Shipping is estimated to have emitted 870 million tonnes of CO2 in 2009, which equates to 2.7% of all global GHG emissions in the same year. The International Maritime Organisation’s (IMO) emissions forecasts show that by 2050, in the absence of new policies, total emissions from the shipping sector may grow by as much as 150% (compared to 2007 levels) to 250% as the industry continues to grow. Technical and operational measures may increase the sector’s energy efficiency, thus helping to reduce GHG rates by between 25% and 75% per tonne-kilometre below current levels. Although many of these measures appear to be cost-efficient, non-financial barriers may discourage implementation.

Replacing oil-based fuels with renewable energies – such as energy generated via solar cells and wind power – although technically feasible, offer only a partial solution due to the variations in intensity and peak power levels of their natural sources. Using fuels with lower CO2 emissions, such as biofuels and liquefied natural gas (LNG), may also serve as a possible replacement for oil-based fuels. Once again, although technically possible, the use of first generation biofuels may pose some on-board storage and handling challenges (e.g. plugging of filters, microbial growth), along with issues relating to limited availability and uncompetitive prices. Combined, these challenges make it unlikely that a large scale use of these fuels will happen in the near future. However, LNG has the best chance of becoming economically viable, principally for ships operating within Emission Control Areas (ECAs) and where LNG is available. In Europe, the Baltic Sea and North Sea are both ECAs where specifications are notably tighter.
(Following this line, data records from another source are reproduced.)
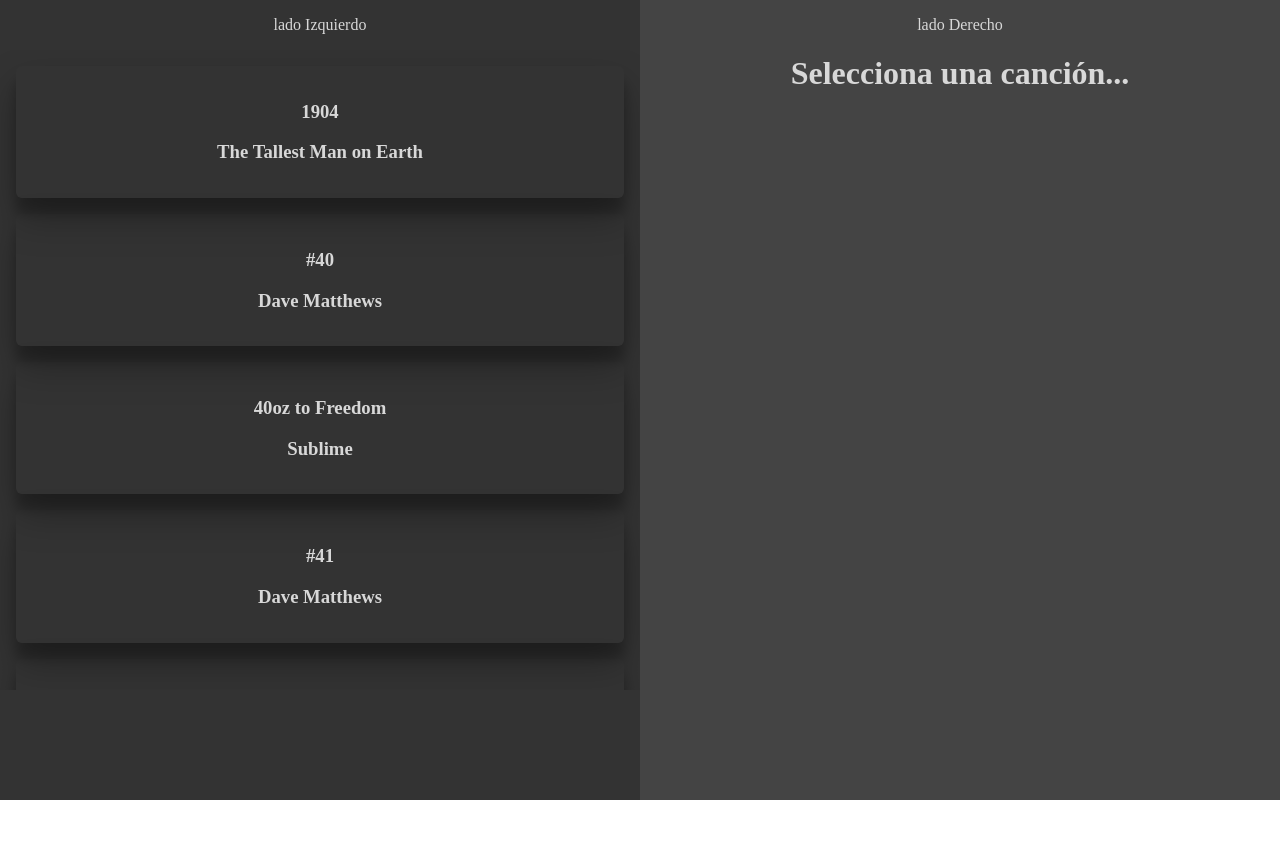
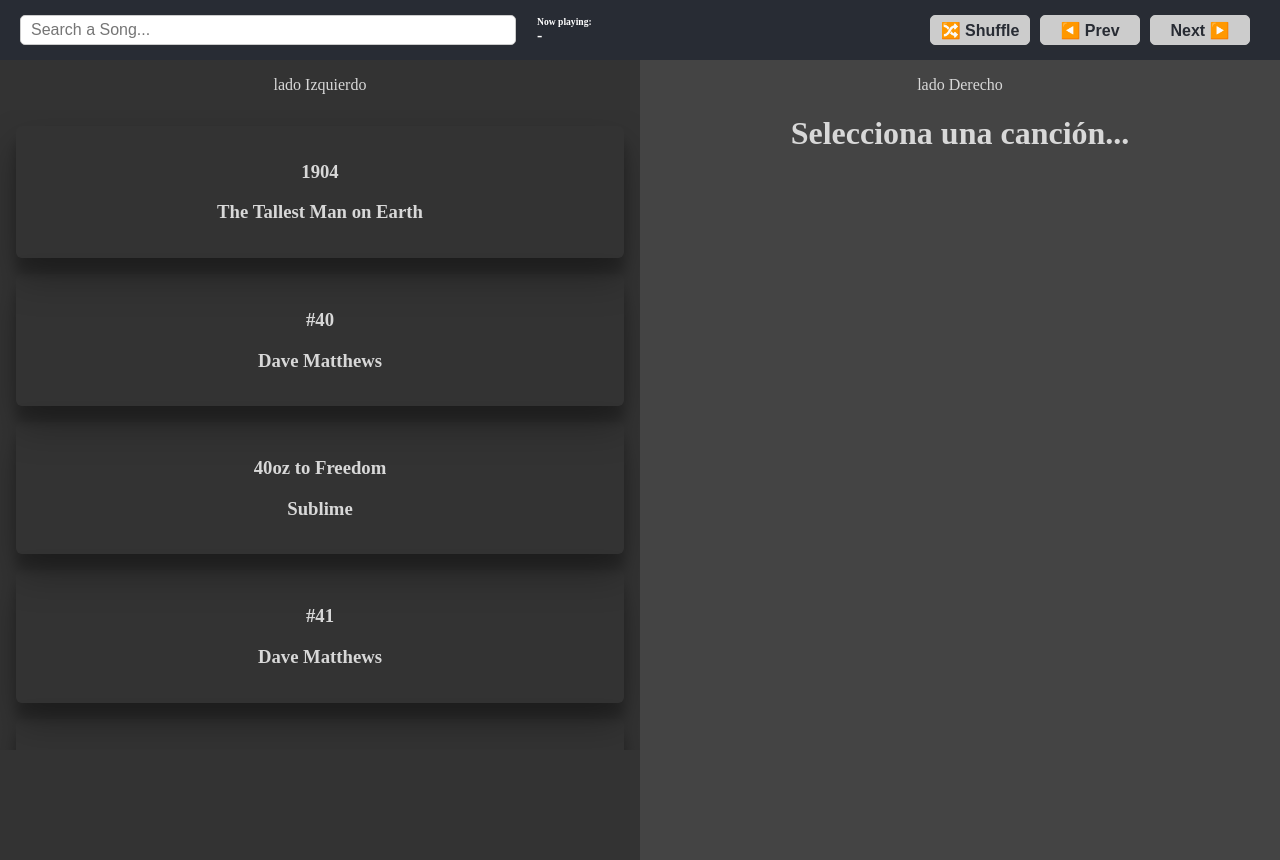
Before and after one commit to jesualujan/react-avanzado-27web-a, a React (Vite) app in the folder 02-react-context/: page / in a window 1280 px wide. Before the commit the page ends 800 px from the top, so only its background shows below. Built offline with nearby package versions, Linux system fonts and the light colour scheme.

Commit message:
✨ Importamos a Header y lo agregamos al Provider

```diff
--- a/02-react-context/src/Pages/Home.jsx
+++ b/02-react-context/src/Pages/Home.jsx
@@ -2,17 +2,19 @@
 import SongDetail from '@/Components/SongDetail/SongDetail'
 import './home.css'
 import { SongProvider } from '@/Context/SongContext'
+import Header from '@/Components/Header'
 
 const Home = () => {
   return (
     <SongProvider>
+      <Header />
       <div className='home-container'>
         <div className='left'>
-          <p>lado Izquierdo</p>
+          <p>lado Izquierdo </p>
           <SongList />
         </div>
         <div className='right'>
-          <p>lado Derecho</p>
+          <p>lado Derecho </p>
           <SongDetail />
         </div>
       </div>
```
Sulphur content

The tightening of the IMO maritime fuel specifications scheduled for the next decade presents a challenge for the global refining industry. By 2015, the maximum allowable sulphur content in ECAs is scheduled to be cut to 0.1% – well below what is feasible for bunker fuel oil. This means maritime fuel demand in ECAs will be met by maritime gasoil. Another challenge the sector is facing is the proposed tightening of the global fuel specification. By 2020, or 2025 at the latest, the IMO intends to limit global sulphur content to only 0.5%.

Current maritime fuel use in EU ECAs is estimated at 20 million tonnes, most of which is bunker fuel oil. These tighter limits mean that within five years, EU refiners will need to supply an additional 15 million tonnes of gasoil to the shipping industry.